“Greener grasses/made it out, don’t make shit for the masses” quips Vince on “The Shining,” showing that he’s rolling deep on these 22’s. Staples may have been closely associated with Odd Future in his early days, but he’s carved out a lane entirely his own. Tyler the Creator has a cult of personality that makes him larger than life, but Vince Staples shrinks his ego down and says “I do this for me, not for you.” The listener is being directly challenged on “Are You With That?” You meet him on his turf. “Had to fight, for my life, took them hits in stride.” His Compton and North Long Beach roots left him scarred, but also left him reflective on what it took to achieve all that he has in his 20’s.
There’s an almost whimsical, carnival ride quality to the instrumental, which is punctuated by sounds like pinballs bouncing on steel pipes and the typical Kenny Beats bass bottom. The only bad thing about this song, like so many Vince Staples songs, is that he sets a mood that leaves you vibing and then pulls the rug out from under you in only a couple of minutes. Some of the tracks aren’t even songs at all, like “Lakewood Mall” or “The Apple & The Tree.” They are more like snippets of life captured on a pocket recorder.
I have to imagine a lot of “Vince Staples” listeners will be searching online for instrumental versions and extended versions of songs like “Taking Trips” just to prolong the experience. “I ain’t gon’ like, she only want me cause I’m money touch.” I think Staples is selling himself short there, but you have to appreciate a self-aware successful young rapper, one who knows that even those closest to you may just be leeching off you or riding your coattails. That’s why songs like “Take Me Home” hit the feels so hard. Even if you didn’t come from where Staples came from or grew up the way he did, you can understand what he means when he says “Been all across this atlas but keep coming back to this place ’cause it trapped us.” He gets his world across to you through the music.
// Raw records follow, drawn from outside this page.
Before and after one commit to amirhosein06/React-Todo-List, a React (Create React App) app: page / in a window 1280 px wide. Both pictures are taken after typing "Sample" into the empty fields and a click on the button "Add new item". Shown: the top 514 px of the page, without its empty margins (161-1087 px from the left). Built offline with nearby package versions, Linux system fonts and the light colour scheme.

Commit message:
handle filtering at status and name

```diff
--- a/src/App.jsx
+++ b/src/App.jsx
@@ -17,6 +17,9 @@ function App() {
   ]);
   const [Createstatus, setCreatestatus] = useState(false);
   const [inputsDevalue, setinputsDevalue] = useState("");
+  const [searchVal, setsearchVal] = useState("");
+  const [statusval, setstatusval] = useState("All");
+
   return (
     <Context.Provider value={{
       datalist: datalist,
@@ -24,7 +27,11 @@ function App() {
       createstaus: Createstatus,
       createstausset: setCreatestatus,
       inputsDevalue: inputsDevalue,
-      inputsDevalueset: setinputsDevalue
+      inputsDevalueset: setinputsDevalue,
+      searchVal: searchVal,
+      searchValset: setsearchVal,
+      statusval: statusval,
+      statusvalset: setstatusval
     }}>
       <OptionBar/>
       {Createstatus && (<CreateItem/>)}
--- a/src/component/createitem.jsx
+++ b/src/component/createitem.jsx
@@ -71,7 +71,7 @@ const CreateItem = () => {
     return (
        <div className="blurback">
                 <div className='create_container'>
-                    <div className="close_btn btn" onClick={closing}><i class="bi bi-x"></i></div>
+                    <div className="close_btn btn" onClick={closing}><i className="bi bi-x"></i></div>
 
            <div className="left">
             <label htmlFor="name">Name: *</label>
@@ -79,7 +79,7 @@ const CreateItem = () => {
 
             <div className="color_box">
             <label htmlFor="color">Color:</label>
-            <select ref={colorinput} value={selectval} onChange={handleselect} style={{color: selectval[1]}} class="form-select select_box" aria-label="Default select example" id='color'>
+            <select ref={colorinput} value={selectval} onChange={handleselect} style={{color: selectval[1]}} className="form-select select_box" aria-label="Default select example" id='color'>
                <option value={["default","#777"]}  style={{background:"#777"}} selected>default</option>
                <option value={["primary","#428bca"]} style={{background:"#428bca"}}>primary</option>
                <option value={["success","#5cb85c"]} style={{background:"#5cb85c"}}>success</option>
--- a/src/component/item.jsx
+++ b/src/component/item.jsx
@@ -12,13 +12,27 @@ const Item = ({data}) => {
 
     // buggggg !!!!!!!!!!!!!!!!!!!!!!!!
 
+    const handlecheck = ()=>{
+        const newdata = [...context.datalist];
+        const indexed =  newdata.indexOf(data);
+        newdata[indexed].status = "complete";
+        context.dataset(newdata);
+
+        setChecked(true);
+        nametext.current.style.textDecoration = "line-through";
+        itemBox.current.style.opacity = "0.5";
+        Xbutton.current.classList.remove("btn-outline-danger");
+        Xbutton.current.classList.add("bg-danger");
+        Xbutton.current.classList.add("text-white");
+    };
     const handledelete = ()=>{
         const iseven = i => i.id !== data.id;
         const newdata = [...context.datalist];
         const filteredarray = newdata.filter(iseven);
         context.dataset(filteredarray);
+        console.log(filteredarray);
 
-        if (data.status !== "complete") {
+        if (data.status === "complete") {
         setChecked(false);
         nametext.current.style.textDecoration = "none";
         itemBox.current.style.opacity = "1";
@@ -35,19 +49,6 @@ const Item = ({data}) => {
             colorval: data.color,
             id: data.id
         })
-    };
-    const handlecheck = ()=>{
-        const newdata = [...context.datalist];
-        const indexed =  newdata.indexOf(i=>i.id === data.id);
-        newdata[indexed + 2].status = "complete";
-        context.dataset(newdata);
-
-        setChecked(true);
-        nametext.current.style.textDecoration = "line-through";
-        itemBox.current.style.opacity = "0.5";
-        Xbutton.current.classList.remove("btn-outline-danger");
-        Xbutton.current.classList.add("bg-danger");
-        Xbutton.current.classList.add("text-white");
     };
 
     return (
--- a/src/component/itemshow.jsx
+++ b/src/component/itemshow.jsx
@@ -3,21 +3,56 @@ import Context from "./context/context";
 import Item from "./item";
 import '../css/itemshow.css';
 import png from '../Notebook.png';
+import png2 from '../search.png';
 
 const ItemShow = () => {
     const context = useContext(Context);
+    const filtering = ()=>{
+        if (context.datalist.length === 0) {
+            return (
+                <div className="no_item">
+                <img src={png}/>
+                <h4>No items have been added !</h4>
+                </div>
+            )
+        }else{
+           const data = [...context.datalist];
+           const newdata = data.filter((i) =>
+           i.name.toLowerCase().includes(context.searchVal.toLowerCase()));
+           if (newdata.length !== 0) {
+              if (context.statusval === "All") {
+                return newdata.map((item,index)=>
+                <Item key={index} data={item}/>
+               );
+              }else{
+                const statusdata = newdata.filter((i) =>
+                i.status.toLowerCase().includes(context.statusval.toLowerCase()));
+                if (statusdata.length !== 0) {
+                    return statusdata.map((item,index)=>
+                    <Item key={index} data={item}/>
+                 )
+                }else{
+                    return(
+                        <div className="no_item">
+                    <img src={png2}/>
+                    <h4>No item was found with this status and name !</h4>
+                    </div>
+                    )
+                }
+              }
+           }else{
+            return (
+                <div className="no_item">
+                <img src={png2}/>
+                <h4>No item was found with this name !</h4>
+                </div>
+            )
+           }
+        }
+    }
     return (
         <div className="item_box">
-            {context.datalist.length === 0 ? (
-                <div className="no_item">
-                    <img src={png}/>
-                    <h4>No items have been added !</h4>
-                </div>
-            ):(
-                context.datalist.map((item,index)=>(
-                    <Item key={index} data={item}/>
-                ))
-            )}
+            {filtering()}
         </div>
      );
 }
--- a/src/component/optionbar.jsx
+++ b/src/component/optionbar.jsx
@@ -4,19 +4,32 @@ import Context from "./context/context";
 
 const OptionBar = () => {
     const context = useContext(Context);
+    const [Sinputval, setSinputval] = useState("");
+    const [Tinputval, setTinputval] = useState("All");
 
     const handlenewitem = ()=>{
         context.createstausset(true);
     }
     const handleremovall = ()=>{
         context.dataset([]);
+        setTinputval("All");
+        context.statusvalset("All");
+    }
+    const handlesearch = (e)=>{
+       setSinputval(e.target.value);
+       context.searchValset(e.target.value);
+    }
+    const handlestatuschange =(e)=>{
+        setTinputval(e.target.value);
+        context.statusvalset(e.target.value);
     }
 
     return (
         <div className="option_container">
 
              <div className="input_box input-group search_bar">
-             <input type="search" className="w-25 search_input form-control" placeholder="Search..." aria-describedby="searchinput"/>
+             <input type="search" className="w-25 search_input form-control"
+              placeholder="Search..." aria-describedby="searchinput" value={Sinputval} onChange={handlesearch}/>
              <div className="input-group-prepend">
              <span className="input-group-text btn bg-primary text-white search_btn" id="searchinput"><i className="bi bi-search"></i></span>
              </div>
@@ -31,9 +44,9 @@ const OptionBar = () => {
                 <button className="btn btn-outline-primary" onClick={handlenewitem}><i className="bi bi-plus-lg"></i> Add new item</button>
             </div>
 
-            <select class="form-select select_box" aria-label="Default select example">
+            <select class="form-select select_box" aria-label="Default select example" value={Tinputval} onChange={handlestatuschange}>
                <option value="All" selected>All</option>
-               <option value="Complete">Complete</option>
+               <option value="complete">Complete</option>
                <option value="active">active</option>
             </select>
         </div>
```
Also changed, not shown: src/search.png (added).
“When it’s quiet out I hear the sounds of those who rest in peace.” Those are the kind of words that will haunt you if you’re paying attention to Vince Staples for long enough, but the good news is that he’s very easy to pay attention to. It’s hard to miss a word that he says. Either because of the incredibly short length, or his great attention to detail, or the Kenny Beats production (or all of the above) “Vince Staples” is a must listen. He was wiser than his years at 22, now he’s wiser than his peers too.